It could be related to the Provincial Congressional elections held in New York the day after Duyckinck's broadside was dated. Link to a broadside issued the previous week with a list of recommended candidates in the Library of Congress: https://www.loc.gov/item/rbpe.10901000/

J. L. Bell said...

A closer look at the New York committee of safety journal shows that it heard testimony about men going to meet with Gov. Tryon at the same session when it considered Dr. Betts. However, no one accused him of that. So it was definitely a concern for the New York Patriots. Just not in his case, though he adopted that crime later.

J. L. Bell said...

Thanks for the link to that April 1776 broadside about the New York election. I still don’t understand New York politics.

Mike said...

I don't either, and I've lived in New York since 1986...

ZombyDawg said...

Dr. Betts is my 4th great grandfather. His daughter Fanny Matilda Betts (born in New Brunswick) married Caleb Haskell, son of Patriot soldier Caleb Haskell of Newburyport, Massachusetts in March 1815.

Anonymous said...

It is no surprise that this happened in January. The Committees of Safety had been given license which they took as their Patriotic duty to harass, disarm, plunder, and imprison Loyalists by the Tory Act on January 2. Dr. Betts wasn't just damning the Congresses and Committees on principle. Duyckinck's accusation indicates that Dr. Betts was reacting to previous actions taken by the Committee.

"Azor Betts was next brought before the Committee, and charged by Christopher Duyckinck with having, in his presence, damned the Congresses and Committees, both Continental and Provincial, and said that they were a set of damned rascals, and acted only to feather their own nests, and not to serve their country; that they had shut up his shop, but that he hoped to see the day when he would shut them up, or overturn them . . . "

Les Haskell said...

Excerpt from the Intoductory Narrative of the book The Battle of Long Island
By Thomas W. Field:
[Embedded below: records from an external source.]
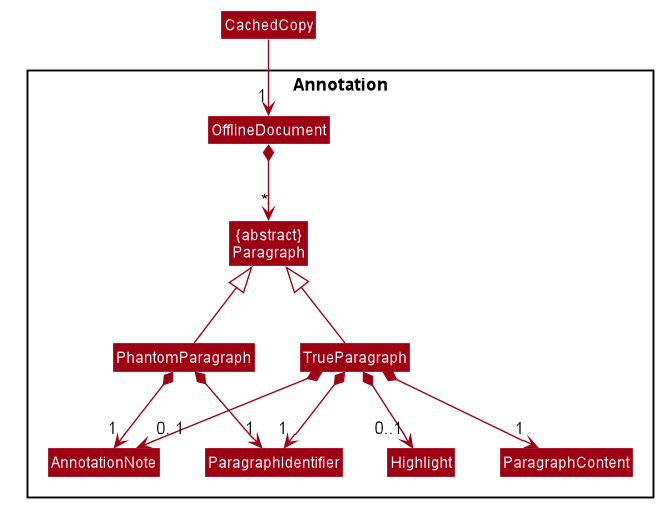
The PlantUML diagram images/AnnotationPackageClassDiagram.png in AY1920S1-CS2103T-T13-4/main, before a commit.
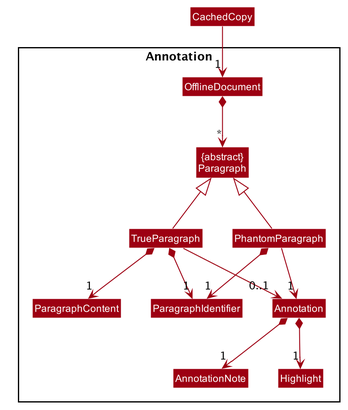
After the change.

Change to the diagram source:
```diff
@@ -53,6 +53,7 @@
 
 Package Annotation {
 Class "{abstract}\nParagraph" as Paragraph
+Class Annotation
 Class AnnotationNote
 Class Highlight
 Class OfflineDocument
@@ -70,12 +71,16 @@
 TrueParagraph -up-|> Paragraph
 PhantomParagraph -up-|> Paragraph
 
+TrueParagraph -[hidden]right-> PhantomParagraph
+
 PhantomParagraph *--> "1" ParagraphIdentifier
-PhantomParagraph *--> "1" AnnotationNote
+PhantomParagraph --> "1" Annotation
 
 TrueParagraph *--> "1" ParagraphIdentifier
 TrueParagraph *--> "1" ParagraphContent
-TrueParagraph *--> "0..1" AnnotationNote
-TrueParagraph *--> "0..1" Highlight
+TrueParagraph --> "0..1" Annotation
+
+Annotation *--> "1" AnnotationNote
+Annotation *--> "1" Highlight
 
 @enduml
```
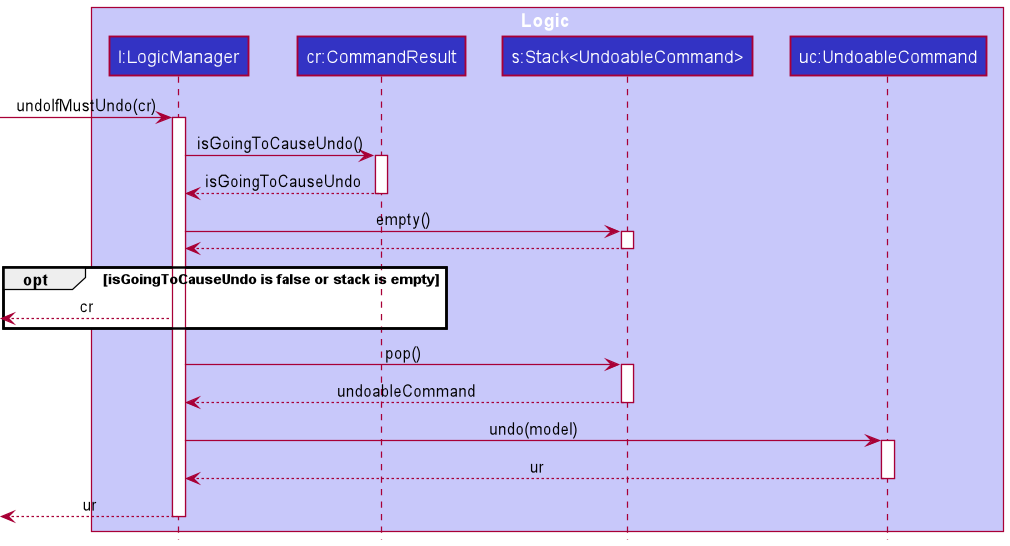
Above: docs/images/UndoIfMustUndoSequenceDiagram.png in thanwinnikki/tp (PlantUML), before the change. The source it was exported from:
```plantuml
@startuml
!include style.puml

box Logic LOGIC_COLOR_T1
participant "l:LogicManager" as LogicManager LOGIC_COLOR
participant "cr:CommandResult" as CommandResult LOGIC_COLOR
participant "s:Stack<UndoableCommand>" as Stack LOGIC_COLOR
participant "uc:UndoableCommand" as UndoableCommand LOGIC_COLOR
end box

[-> LogicManager : undoIfMustUndo(cr)
activate LogicManager

LogicManager -> CommandResult : isGoingToCauseUndo()
activate CommandResult

CommandResult --> LogicManager : isGoingToCauseUndo
deactivate CommandResult

LogicManager -> Stack : empty()
activate Stack

Stack --> LogicManager
deactivate Stack

opt isGoingToCauseUndo is false or stack is empty

[<-- LogicManager : cr

end

LogicManager -> Stack : pop()
activate Stack

Stack --> LogicManager : undoableCommand
deactivate Stack

LogicManager -> UndoableCommand : undo(model)
activate UndoableCommand

UndoableCommand --> LogicManager : ur
deactivate UndoableCommand

[<-- LogicManager : ur
deactivate LogicManager
@enduml
```
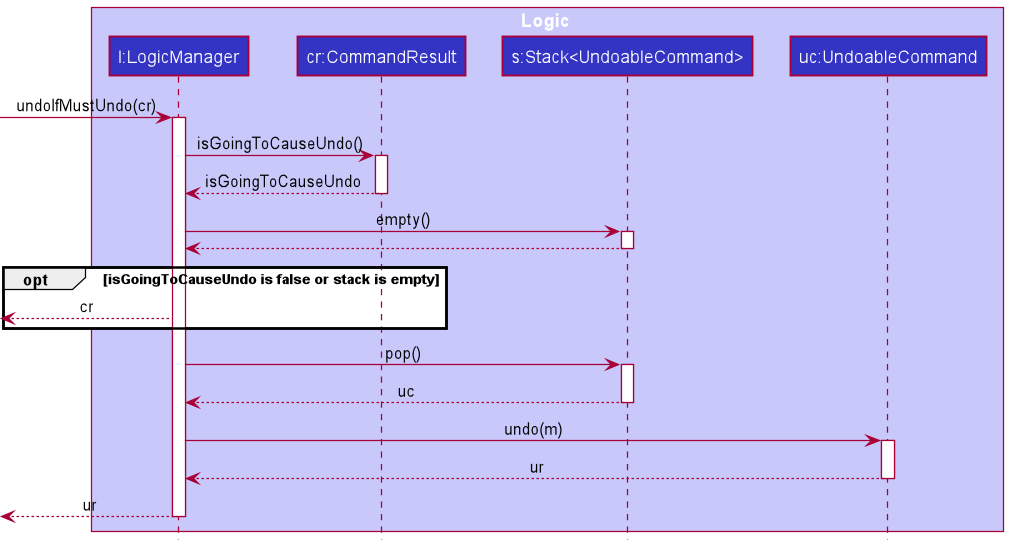
The same file after the commit.

Commit message:
Fix undo-related sequence diagrams

Diff of the diagram source:
```diff
@@ -32,10 +32,10 @@
 LogicManager -> Stack : pop()
 activate Stack
 
-Stack --> LogicManager : undoableCommand
+Stack --> LogicManager : uc
 deactivate Stack
 
-LogicManager -> UndoableCommand : undo(model)
+LogicManager -> UndoableCommand : undo(m)
 activate UndoableCommand
 
 UndoableCommand --> LogicManager : ur
```
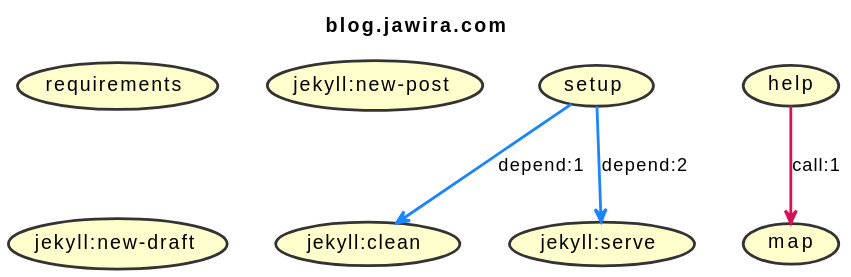
This is build.svg from jawira/blog.jawira.com, a PlantUML export, as it was before one commit.
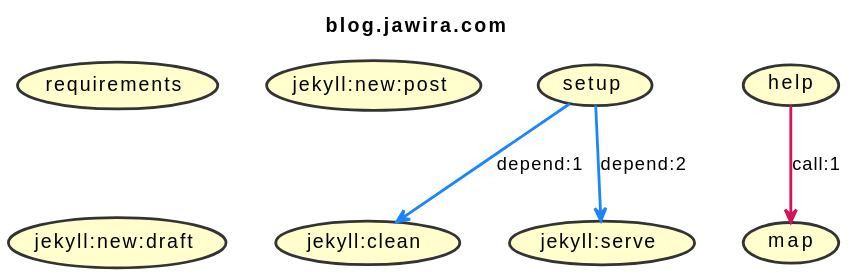
Later version of the same file.

Commit message:
feat: Update draft - add php-tkui

Change to the diagram source:
```diff
@@ -23,6 +23,6 @@
 (requirements)
 (help)
 (map)
-(jekyll:new-post)
-(jekyll:new-draft)
+(jekyll:new:post)
+(jekyll:new:draft)
 @enduml
```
Christopher Duyckinck paid no further attention to Congress, entertaining, as he had the undoubted right to do, a sovereign contempt for its authority. The Jocobin leader was not, however, averse to using the power of the Congress whose authority he derided, to crush a tory enemy; for the journals of the Committee of Safety record, that on the 17th of January he brought before it an unhappy loyalist, charged with the heinous crime of cursing the Congress with a heartiness which, in one of his proclivities, indicated a dangerous enmity. This was a liberty which Duyckinck reserved to himself; and the pestilent tory was laid by the heels for assuming the royal prerogative.

The half crazed tory shopkeeper [doctor], who had been ruined by one of the military measures of Congress, admitted his disrespectful objurations, and it was therefore

"Resolved, That the said Azor Betts be sent to Ulster county jail, to be there confined in close jail until the further orders of the continental or provincial Congress, or of this committee."

Kingston jail was at this time crowded with fever-stricken and famishing prisoners, and it is probable that the profane Azor Betts took his portion there as just punishment for a contempt of Congress, which Christopher Duyckinck had proclaimed with impunity.

J. L. Bell said...

One of Dr. Betts’s complaints reveals that the business the Patriot government had barred him from was smallpox inoculation. Evidently that was the lucrative part of his practice.